▶ Work to complete: Find every line below that contains the word "Connector" and copy it out.

▶ Data to use:
■ ■ ■ ■ ■
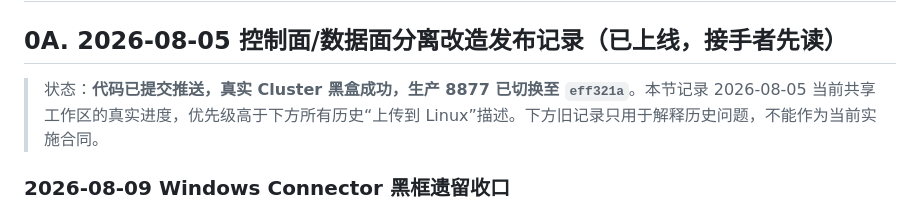
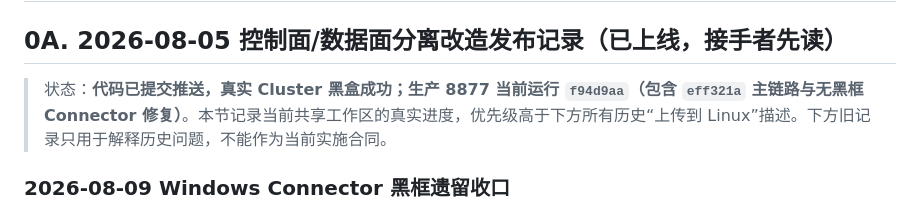
Before and after one commit to Bobs1121/radar-sim, a Markdown page: docs/handoff.md, the part around the change. Rendered like a GitHub page.

Commit message:
Refresh production release handoff

```diff
--- a/docs/handoff.md
+++ b/docs/handoff.md
@@ -7,7 +7,7 @@ description: 项目现状、架构、已知问题和后续 TODO
 
 ## 0A. 2026-08-05 控制面/数据面分离改造发布记录（已上线，接手者先读）
 
-> 状态：**代码已提交推送，真实 Cluster 黑盒成功，生产 8877 已切换至 `eff321a`**。本节记录 2026-08-05 当前共享工作区的真实进度，优先级高于下方所有历史“上传到 Linux”描述。下方旧记录只用于解释历史问题，不能作为当前实施合同。
+> 状态：**代码已提交推送，真实 Cluster 黑盒成功；生产 8877 当前运行 `f94d9aa`（包含 `eff321a` 主链路与无黑框 Connector 修复）**。本节记录当前共享工作区的真实进度，优先级高于下方所有历史“上传到 Linux”描述。下方旧记录只用于解释历史问题，不能作为当前实施合同。
 
 ### 2026-08-09 Windows Connector 黑框遗留收口
 
```
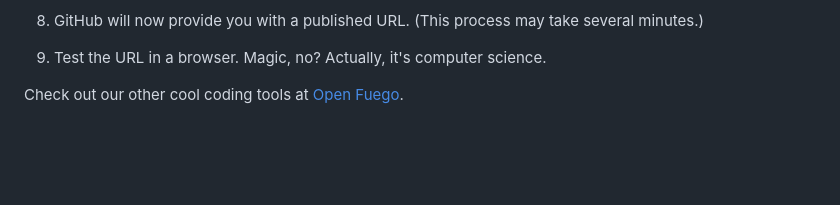
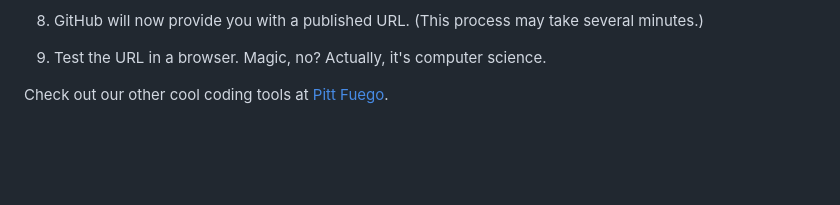
Before and after one commit to Pitt-Fuego/single-page-navigation, a Markdown page: README.md, the part around the change. Rendered like a GitHub page.

```diff
--- a/README.md
+++ b/README.md
@@ -30,7 +30,7 @@ Go to [Pitt Fuego](https://pitt-fuego.github.io/Pitt-Fuego-Coding-Tools/) to fin
 9. Test the URL in a browser. Magic, no? Actually, it's computer science.
 
 
-Check out our other cool coding tools at [Open Fuego](https://open-fuego.github.io/Open-Fuego-Coding-Tools/).<p>&nbsp;</p><p>&nbsp;</p>
+Check out our other cool coding tools at [Pitt Fuego](https://pitt-fuego.github.io/Pitt-Fuego-Coding-Tools/).<p>&nbsp;</p><p>&nbsp;</p>
 
 
 
```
■ ■ ■ ■ ■
▶ Answer to the problem:
+> 状态：**代码已提交推送，真实 Cluster 黑盒成功；生产 8877 当前运行 `f94d9aa`（包含 `eff321a` 主链路与无黑框 Connector 修复）**。本节记录当前共享工作区的真实进度，优先级高于下方所有历史“上传到 Linux”描述。下方旧记录只用于解释历史问题，不能作为当前实施合同。
 ### 2026-08-09 Windows Connector 黑框遗留收口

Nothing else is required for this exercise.